WORK REQUIRED:
Your answer should consist of the lines in the data below that contain "GATE".

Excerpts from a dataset
== == ==

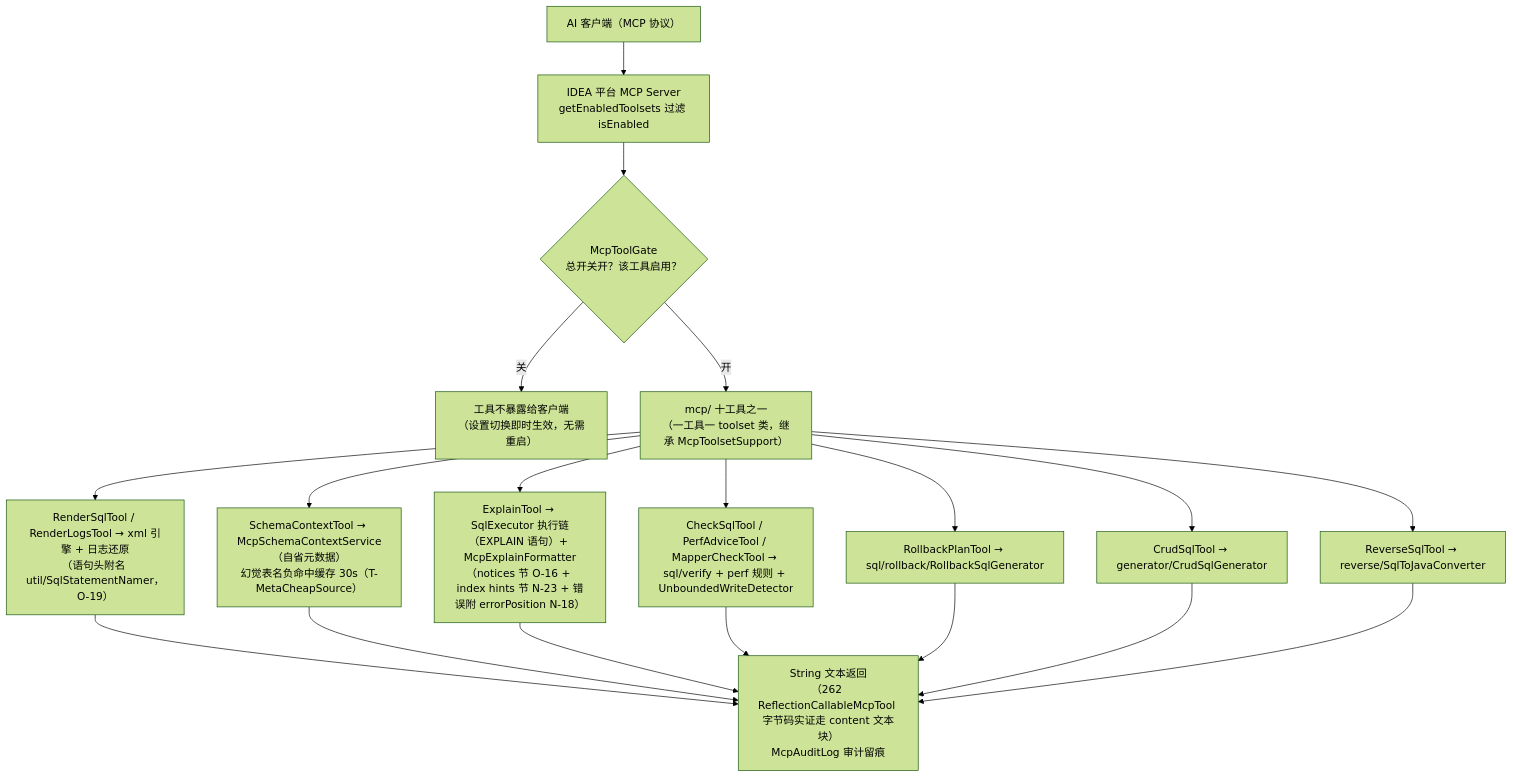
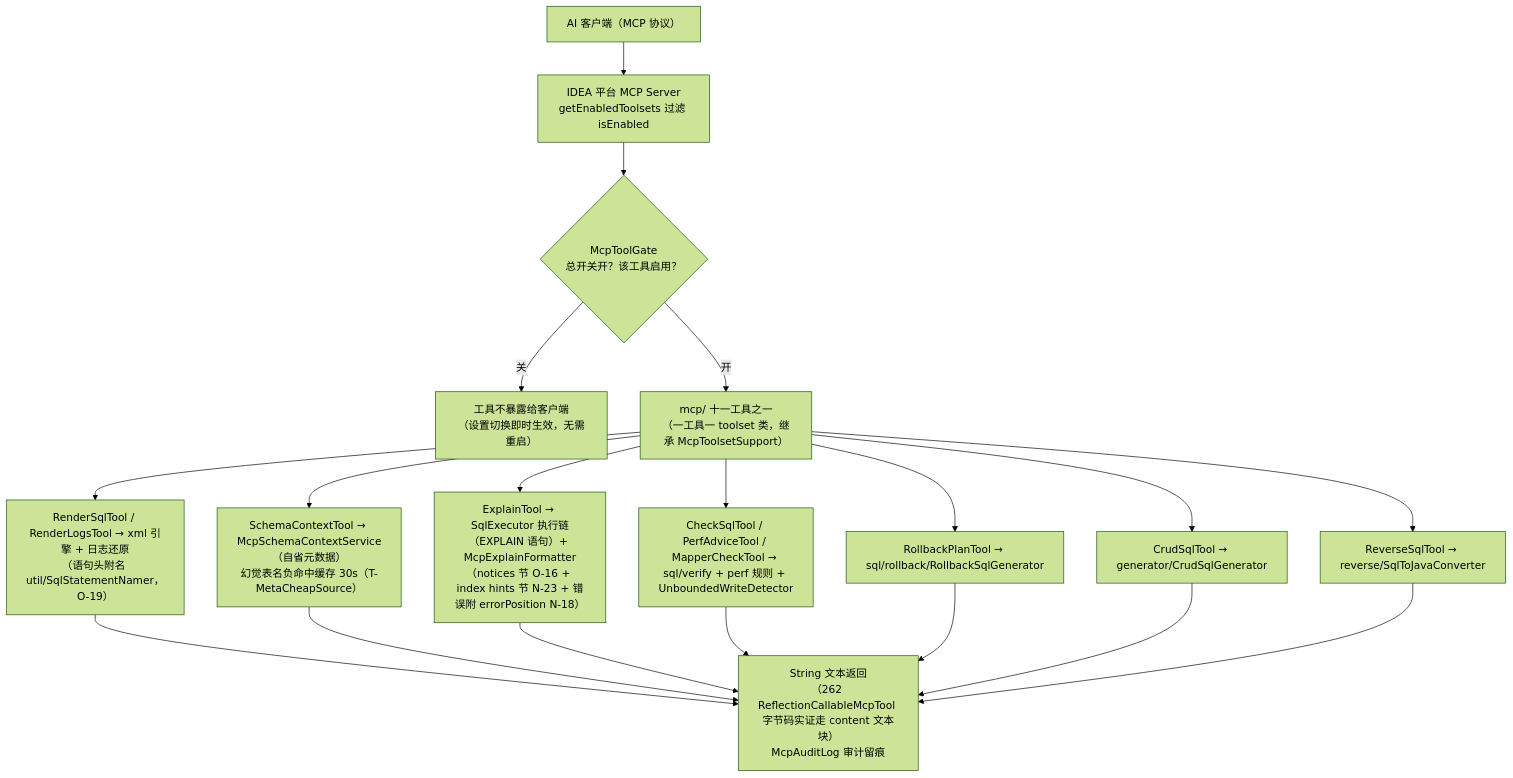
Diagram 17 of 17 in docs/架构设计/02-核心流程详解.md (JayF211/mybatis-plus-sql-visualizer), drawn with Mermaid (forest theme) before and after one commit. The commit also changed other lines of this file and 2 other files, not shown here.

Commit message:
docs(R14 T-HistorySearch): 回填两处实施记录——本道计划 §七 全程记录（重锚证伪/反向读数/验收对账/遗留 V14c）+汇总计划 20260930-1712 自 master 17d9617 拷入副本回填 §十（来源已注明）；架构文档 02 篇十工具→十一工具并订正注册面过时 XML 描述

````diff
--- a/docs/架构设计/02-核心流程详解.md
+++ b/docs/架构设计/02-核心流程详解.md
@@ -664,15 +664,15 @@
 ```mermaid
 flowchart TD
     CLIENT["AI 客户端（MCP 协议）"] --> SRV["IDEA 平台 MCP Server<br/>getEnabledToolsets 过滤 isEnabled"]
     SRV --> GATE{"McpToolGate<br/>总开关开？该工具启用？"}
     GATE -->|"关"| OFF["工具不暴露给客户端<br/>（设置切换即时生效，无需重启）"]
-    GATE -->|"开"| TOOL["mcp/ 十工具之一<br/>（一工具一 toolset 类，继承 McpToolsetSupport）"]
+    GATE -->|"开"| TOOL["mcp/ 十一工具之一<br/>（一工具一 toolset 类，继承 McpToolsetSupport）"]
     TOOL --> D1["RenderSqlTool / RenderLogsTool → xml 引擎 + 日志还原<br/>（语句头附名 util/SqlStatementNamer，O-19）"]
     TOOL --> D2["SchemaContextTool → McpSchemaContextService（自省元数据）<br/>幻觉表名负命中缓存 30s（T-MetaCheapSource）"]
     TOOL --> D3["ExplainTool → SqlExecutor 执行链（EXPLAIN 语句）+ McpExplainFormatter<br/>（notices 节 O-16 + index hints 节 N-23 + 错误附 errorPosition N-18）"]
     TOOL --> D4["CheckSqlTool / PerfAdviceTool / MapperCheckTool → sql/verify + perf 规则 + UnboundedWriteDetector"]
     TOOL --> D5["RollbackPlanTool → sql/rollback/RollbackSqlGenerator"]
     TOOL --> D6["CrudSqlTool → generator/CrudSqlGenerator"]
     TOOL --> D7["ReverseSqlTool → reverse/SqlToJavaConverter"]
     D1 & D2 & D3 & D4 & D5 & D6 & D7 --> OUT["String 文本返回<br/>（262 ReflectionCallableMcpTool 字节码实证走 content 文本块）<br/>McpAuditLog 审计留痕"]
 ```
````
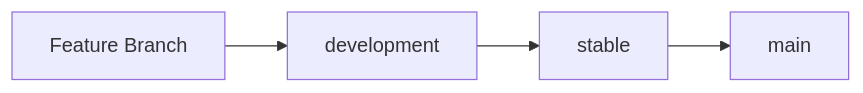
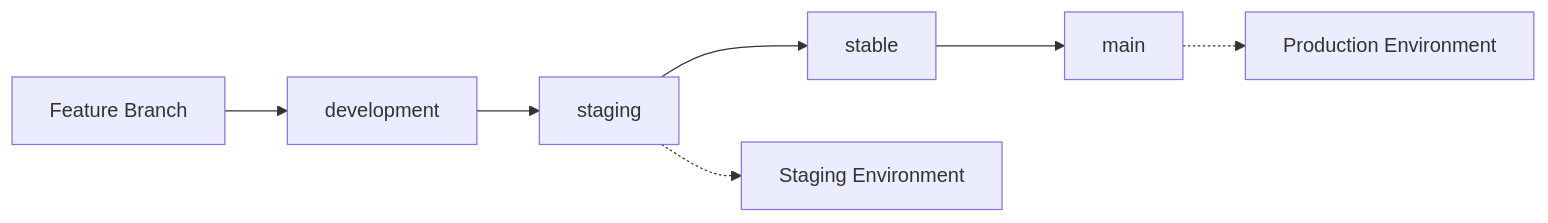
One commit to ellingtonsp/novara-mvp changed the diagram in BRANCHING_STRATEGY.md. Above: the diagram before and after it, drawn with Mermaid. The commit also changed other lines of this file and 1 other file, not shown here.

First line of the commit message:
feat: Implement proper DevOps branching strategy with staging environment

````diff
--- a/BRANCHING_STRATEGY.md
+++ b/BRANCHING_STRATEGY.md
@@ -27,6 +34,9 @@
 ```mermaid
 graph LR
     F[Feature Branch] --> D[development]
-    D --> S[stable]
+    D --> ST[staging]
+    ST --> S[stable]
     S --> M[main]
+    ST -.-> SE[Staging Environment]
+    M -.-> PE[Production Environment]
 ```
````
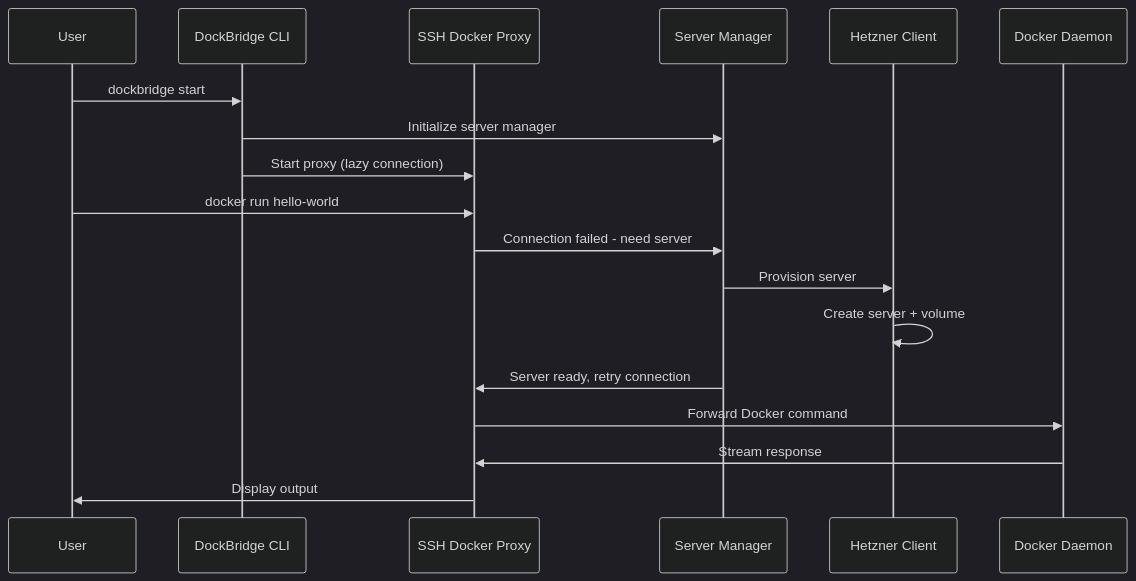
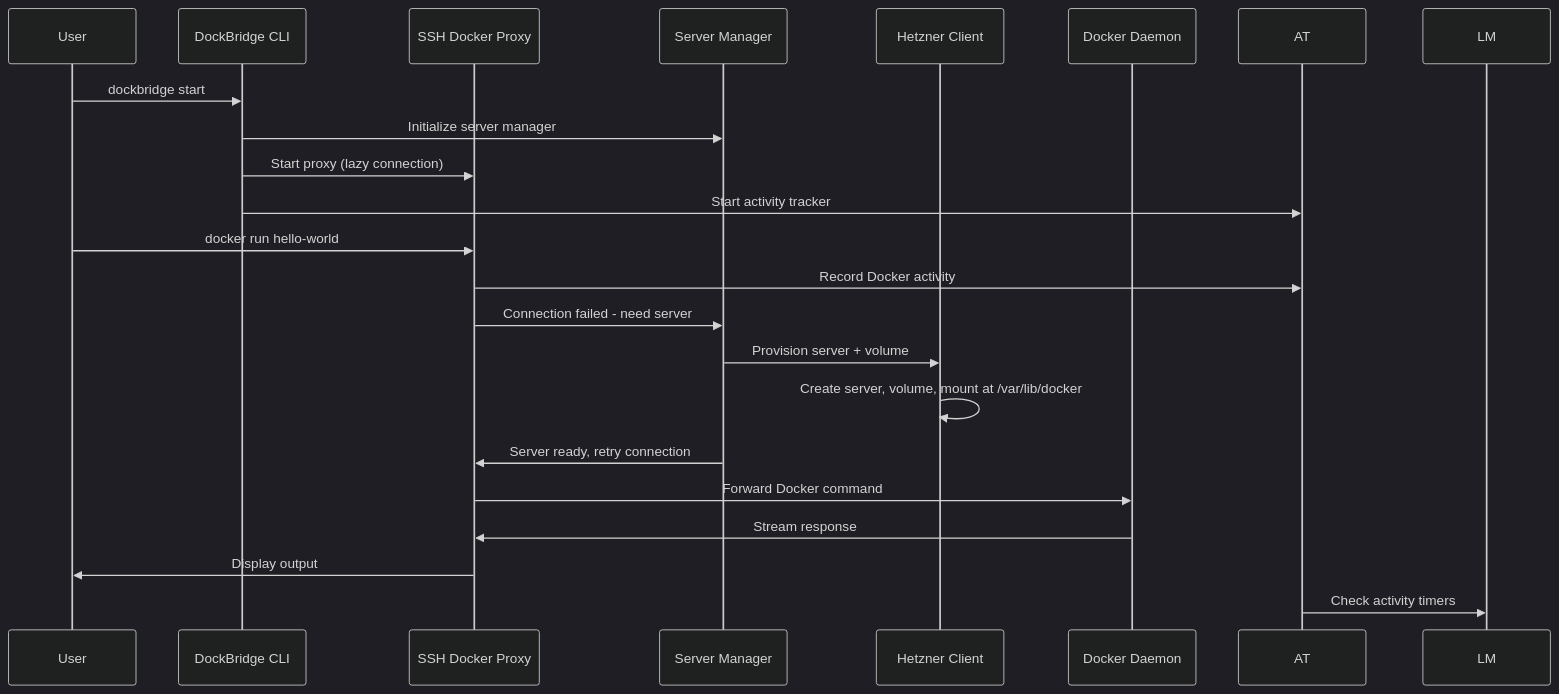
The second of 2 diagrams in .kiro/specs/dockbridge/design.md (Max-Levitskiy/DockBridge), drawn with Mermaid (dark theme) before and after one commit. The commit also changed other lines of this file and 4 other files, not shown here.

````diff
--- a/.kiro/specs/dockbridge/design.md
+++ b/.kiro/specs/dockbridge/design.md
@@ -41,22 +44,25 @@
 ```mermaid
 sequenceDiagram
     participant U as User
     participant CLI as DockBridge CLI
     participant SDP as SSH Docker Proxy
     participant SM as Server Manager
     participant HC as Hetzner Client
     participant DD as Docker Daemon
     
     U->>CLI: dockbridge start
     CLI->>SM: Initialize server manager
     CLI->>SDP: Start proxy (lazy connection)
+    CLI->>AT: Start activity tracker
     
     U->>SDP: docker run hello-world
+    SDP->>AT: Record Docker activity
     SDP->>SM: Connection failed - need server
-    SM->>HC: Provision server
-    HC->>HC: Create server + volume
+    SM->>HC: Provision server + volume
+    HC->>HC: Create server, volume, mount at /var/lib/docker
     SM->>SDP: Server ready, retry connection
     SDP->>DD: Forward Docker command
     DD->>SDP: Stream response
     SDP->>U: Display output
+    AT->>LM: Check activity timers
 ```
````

== == ==

OUTPUT BELOW:
     SRV --> GATE{"McpToolGate<br/>总开关开？该工具启用？"}
     GATE -->|"关"| OFF["工具不暴露给客户端<br/>（设置切换即时生效，无需重启）"]
-    GATE -->|"开"| TOOL["mcp/ 十工具之一<br/>（一工具一 toolset 类，继承 McpToolsetSupport）"]
+    GATE -->|"开"| TOOL["mcp/ 十一工具之一<br/>（一工具一 toolset 类，继承 McpToolsetSupport）"]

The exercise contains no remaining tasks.